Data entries
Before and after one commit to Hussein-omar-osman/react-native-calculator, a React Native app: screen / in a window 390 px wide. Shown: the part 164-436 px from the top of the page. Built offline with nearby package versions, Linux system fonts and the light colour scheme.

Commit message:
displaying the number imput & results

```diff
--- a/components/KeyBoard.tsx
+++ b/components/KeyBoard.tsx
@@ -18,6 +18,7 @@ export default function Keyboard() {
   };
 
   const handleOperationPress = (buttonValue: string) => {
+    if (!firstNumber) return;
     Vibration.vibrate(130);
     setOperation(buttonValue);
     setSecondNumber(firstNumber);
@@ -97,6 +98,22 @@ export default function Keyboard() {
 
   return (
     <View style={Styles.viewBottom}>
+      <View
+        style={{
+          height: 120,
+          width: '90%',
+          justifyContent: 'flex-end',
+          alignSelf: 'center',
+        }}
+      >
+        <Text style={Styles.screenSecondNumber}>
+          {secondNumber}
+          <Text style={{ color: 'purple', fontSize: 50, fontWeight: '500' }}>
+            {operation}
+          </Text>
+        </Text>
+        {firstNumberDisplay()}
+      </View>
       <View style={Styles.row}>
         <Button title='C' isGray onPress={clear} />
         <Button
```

§ WORK INSTRUCTION: Find each line in the data above with the word "View", then copy it.

§ FINISHED TASK:
     <View style={Styles.viewBottom}>
+      <View
+      </View>
       <View style={Styles.row}>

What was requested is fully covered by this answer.